It was eerie in some ways. Each government employee had the same complacent expression on their face as though there was nothing could touch their incompetency. There is no reason for them to worry about the anti corruption movement presently staged in India; or should they be worried? 

Wednesday, August 10, 2011

Universal Design India Principles

Co-authors: Abir Mullick, Anjlee Agarwal, Balaram S., Debkumar Chakrabarti, Gaurav Raheja, Haimanti Banerjee, Rachna Khare, Ravi Shankar and Shivani Gupta (In alphabetical order)     
copyright: National Institute of Design, Ahmedabad

1. The UDI principles are stand alone universal design ideologies that  focus in Indianness and inclusivity as they relate to age, gender, disability, caste, class, religion, poverty and urban/rural background.
2. UDI principles neither make any connection nor build on the 7 Universal Design Principles. They recognize the overarching importance 7 Principles in the field of universal design.
Principles     Description and     Guidelines 
1     Equitable/ Saman      The design is fair and non-discriminating to diverse users in Indian context
     •     Avoid prejudices against people of all ages, gender, disability, sizes, caste, class and religion.
•     Consider different capabilities of users and build in many levels of engagement.
•     Provide choices in access and use thru flexibility and customization.
•     Allow personalization through inclusion of adjustable and adaptable options.
•     Provide equality in challenge, opportunity and energy requirement.

2     Usable/ Sahaj      The design is operable by all users in Indian context     •     Provide independence, comfort, safety and support during use.
•     Facilitate access, operation and convenience by diverse users.
•     Include adaptations for those experiencing difficulty in use.
•     Provide clarity in use, operation and maintenance to minimize instruction and avoid confusion and error.
•     Adopt simple means to overcome complex operation.
•     Follow cultural norms to address user expectations.
•     Offer multi-sensory feedback to point in the right direction.  
•     Build in intuitive operation and innate understanding of problem.
•     Allow easy adaptation to facilitate use by people with diverse abilities.
•     Prevent costly mistakes and untended consequence from misuse.
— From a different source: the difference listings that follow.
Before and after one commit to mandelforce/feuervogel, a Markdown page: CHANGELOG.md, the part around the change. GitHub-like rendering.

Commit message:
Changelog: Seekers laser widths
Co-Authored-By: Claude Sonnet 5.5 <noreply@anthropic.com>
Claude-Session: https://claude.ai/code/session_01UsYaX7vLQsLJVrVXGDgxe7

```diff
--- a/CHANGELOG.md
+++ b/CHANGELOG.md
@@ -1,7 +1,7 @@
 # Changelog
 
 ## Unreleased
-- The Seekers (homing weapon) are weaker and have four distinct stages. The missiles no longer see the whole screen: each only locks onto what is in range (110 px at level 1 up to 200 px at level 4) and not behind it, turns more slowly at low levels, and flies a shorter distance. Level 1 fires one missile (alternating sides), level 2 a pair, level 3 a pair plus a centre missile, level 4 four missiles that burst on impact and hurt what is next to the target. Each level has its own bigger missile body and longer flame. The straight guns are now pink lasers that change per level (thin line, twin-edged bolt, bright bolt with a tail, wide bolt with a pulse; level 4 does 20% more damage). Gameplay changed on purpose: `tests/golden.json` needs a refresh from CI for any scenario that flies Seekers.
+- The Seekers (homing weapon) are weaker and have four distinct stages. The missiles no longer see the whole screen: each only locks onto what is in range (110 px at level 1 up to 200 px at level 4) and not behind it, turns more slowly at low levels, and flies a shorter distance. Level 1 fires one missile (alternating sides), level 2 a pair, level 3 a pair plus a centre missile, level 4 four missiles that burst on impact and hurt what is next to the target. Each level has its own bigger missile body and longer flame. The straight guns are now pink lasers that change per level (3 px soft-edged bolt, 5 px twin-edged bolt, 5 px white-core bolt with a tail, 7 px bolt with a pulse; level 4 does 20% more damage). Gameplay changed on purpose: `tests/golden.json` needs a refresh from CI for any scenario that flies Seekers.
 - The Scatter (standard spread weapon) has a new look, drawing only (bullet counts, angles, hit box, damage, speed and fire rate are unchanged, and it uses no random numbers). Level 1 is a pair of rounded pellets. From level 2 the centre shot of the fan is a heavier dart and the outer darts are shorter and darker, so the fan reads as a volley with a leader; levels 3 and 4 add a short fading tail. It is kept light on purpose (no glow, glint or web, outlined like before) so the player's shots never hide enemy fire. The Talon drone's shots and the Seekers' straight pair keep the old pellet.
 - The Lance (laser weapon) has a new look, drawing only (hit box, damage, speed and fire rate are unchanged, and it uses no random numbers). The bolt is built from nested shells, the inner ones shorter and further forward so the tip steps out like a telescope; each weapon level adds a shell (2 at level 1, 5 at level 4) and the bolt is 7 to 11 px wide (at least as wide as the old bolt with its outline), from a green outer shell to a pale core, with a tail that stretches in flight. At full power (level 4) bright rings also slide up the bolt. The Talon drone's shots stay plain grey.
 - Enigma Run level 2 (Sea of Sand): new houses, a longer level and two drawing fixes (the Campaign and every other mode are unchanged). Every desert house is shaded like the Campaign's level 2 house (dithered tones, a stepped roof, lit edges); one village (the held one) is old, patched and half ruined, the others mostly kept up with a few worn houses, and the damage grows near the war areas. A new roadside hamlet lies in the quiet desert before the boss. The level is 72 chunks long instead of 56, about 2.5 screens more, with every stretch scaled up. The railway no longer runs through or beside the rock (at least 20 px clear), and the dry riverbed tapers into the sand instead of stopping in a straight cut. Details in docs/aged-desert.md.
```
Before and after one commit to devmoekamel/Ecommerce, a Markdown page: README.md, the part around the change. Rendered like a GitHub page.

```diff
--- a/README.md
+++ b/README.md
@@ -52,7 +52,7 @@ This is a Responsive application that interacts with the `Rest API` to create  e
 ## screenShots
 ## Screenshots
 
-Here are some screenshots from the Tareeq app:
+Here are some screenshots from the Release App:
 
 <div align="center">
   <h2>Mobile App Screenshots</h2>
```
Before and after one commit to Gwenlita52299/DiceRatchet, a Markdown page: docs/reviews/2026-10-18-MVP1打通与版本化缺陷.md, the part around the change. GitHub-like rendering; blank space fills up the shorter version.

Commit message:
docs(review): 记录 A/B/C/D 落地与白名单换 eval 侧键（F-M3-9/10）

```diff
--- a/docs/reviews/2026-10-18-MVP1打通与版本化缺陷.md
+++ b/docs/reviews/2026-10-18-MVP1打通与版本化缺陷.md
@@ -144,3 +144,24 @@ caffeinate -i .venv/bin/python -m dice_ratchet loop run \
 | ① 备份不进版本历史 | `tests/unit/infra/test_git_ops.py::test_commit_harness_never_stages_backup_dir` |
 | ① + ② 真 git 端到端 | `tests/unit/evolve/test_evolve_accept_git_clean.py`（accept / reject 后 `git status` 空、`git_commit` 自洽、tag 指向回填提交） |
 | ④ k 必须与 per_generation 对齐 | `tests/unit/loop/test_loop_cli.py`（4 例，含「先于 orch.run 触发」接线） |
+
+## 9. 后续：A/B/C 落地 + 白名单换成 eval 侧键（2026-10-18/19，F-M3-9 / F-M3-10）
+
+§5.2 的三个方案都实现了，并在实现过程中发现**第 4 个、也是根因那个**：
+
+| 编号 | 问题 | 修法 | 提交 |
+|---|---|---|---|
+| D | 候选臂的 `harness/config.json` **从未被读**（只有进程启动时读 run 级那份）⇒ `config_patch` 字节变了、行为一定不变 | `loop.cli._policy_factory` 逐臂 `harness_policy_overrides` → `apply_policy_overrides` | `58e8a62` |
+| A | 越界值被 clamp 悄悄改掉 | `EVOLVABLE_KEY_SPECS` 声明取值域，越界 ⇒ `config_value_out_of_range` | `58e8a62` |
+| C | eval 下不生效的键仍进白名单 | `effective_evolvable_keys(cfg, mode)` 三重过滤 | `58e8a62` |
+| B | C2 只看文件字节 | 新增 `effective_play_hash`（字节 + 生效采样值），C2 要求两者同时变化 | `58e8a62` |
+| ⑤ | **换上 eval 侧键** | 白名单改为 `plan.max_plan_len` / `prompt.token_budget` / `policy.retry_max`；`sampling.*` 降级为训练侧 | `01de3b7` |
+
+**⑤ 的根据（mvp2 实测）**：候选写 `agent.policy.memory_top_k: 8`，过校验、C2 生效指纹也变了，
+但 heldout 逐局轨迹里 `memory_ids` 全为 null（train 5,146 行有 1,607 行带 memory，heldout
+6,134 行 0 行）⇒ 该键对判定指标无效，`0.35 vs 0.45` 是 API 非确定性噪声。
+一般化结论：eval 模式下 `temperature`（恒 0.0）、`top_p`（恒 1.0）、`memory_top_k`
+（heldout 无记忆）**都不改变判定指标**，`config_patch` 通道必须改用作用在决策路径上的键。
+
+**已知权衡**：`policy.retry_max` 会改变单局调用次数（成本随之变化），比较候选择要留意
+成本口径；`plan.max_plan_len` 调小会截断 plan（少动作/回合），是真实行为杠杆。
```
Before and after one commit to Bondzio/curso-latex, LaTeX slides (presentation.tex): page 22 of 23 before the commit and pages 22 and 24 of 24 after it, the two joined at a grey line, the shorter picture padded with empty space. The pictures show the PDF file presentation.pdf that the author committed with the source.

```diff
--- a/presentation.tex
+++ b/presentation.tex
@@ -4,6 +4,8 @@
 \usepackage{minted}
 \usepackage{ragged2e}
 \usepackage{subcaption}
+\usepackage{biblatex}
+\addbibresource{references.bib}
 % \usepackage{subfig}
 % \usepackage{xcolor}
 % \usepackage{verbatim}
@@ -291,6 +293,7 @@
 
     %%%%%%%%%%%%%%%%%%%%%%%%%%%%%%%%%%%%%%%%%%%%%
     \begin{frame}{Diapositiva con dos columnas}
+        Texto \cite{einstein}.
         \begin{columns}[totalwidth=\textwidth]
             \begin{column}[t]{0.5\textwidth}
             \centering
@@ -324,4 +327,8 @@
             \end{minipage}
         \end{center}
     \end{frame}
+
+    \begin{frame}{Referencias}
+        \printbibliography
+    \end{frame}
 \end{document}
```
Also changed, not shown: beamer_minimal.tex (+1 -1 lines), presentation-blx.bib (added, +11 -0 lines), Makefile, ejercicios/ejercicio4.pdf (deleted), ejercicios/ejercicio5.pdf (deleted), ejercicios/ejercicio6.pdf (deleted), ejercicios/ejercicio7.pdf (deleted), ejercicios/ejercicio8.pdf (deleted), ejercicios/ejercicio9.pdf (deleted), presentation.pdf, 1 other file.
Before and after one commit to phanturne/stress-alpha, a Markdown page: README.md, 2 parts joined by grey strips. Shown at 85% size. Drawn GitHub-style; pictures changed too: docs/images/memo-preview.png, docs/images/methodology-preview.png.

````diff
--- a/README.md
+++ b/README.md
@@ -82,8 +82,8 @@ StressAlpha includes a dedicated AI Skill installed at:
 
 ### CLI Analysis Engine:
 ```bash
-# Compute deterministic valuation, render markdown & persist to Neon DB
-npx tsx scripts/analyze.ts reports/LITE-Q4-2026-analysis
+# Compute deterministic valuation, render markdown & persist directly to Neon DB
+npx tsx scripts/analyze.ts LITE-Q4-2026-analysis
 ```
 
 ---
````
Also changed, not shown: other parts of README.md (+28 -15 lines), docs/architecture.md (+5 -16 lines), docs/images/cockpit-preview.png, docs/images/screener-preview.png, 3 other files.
3     Cultural / Sanskritik      The design respects the cultural past and the changing present assist all users in Indian context     •     Maintain social and traditional qualities in design.
•     Include Indian idioms to make historic and social connection.
•     Present in many languages for inclusive comprehension.
•     For all castes and society levels.
•     Respond to local context and conditions.
•     Employ appropriate technology to match user expectations.

4     Economy/ Sasta      The design respects affordability and cost considerations for diverse users in Indian context     •     Ensure affordability, durability and maintainability.
•     Use local materials for energy savings and cost effectiveness.
•     Focus on low unit cost through wide distribution.
•     Adopt modular approach to offer choice in features and price range.

5     Aesthetics/ Sundar 
     The design employs aesthetic to promote social integration among users in Indian context     •     Employ aesthetic to enhance universal appeal and use.
•     Allow personalizing aesthetics through flexibility, adaptability and modularity of colour, form, texture and interaction.
•     Employ appearance to inform use and safety.
•     Bridge wide range of meaning and comprehension gaps.

My wheelchair is not my identity

I became disabled person when I was 22 years old in a car accident. There was a very marked change in people’s behaviour towards me, and o...